There's a bit of a dilemma in the use of attributes. Many people complain about the sheer verbosity of Maven POMs. Using attributes is often far less verbose. On the other hand, it would be kind of awful if you had to guess whether some bit of information was an attribute or a child element. The inheritance control is a good example of attribute use, because it is specifying a fact about this particular element. Going down the path of, oh, <forkMode v='always'/> to reduce the verbosity is perhaps not a great idea.


Namespaces are a subject of some controversy in the world of XML. The decision of the HTML5 junta to run away with them is a reason to pause before diving into them willy-nilly. Nonetheless, I think that they make some sense in POMs.

The least controversial application of namespaces is 'someone else's data'. It would be really delux if other tools (m2e, e.g.) could mix their information into POMs, without fear of collision of distress, by putting it in their own namespace.

Sadly, there is a lot of namespace-unaware parsing going on in Maven itself and in plugins. Thus, I think that opening the doors to namespace usage has to be part of POM5. We would add some xs:any's modelled on those in the XML Schema schema itself, to allow 'foreign schema' content in every element.

A second possible use of namespace is to organize the POM itself into multiple namespaces. A model for this would be Spring IoC context XML files. Each lump of functionality lives in a namespace. Anyone who wants to elaborate this approach should read and reject the HTML5 rhetoric.

It would, on the other hand, be a bad idea to try to use namespaces as a versioning technique. Users will not have much fun trying to remember namespace prefixes for elements when the only organizing principle is chronology.

Properties, properties, properties
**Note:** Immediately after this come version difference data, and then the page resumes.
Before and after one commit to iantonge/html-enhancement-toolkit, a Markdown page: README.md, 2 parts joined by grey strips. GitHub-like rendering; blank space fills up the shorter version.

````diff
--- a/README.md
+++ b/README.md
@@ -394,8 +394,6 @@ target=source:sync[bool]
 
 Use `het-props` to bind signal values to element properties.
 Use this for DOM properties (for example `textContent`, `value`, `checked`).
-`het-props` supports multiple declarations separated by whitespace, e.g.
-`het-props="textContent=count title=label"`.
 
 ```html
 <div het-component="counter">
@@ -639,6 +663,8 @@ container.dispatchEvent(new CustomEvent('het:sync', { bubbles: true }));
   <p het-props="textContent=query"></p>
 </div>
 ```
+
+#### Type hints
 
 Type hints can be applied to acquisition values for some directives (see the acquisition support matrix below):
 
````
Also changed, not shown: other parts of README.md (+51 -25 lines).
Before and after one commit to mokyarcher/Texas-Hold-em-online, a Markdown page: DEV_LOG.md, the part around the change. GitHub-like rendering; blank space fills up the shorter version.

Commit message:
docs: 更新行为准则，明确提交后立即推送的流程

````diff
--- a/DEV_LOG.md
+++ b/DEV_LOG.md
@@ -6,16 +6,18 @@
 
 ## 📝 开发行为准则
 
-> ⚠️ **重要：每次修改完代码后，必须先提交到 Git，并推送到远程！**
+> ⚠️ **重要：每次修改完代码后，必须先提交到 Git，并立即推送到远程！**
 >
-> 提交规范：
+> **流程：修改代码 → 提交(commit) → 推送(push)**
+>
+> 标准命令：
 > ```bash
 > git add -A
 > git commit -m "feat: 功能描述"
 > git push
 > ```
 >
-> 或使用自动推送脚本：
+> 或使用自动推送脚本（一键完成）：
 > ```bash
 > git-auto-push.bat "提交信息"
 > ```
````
It's interesting to contrast the very tight control of the POM schema in general with the completely uncontrolled situation inside /project/build/plugins/plugin/configuration and it's several equivalents. Maven could have demanded that each plugin define a schema for it's configuration. That would have permitted more complex or tuned XML syntax for plugins – but it would also have forced all the plugin authors to cope with schema management or use modello. Instead, the <configuration/> element is the wild west. Anyone can put anything in there, and there's a gentle-plugin's agreement not to complain about unexpected content. This can be bad when users mis-spell and get no diagnosis.

What if we applied the same principle to the chunks of the POM like <scm/> or <distributionManagement/>? Each of these elements serves a dual purpose: it documents facts about the project, and it feeds configuration to a subsystem or a plugin (release, deploy, site). OK, if it's in the configuration business, let's give it a <configuration> element, with arbitrary properties inside. If git required 27 additional parameters to the scm provider for the release plugin to work, then we have a Map of properties from a <configuration> element to pass to the scm provider. If we need a 28th, no stress, no new POM version.

I don't know if it would be safe to do this before we do POM5, if we restrict it to 'non-dependency-tree' elements. It seems to be an experimental proposition: if old versions of Maven cheerfully ignore additional elements in these places when building the dependency tree, we could do it. There would always be some risk of some other tool tripping over this information and failing.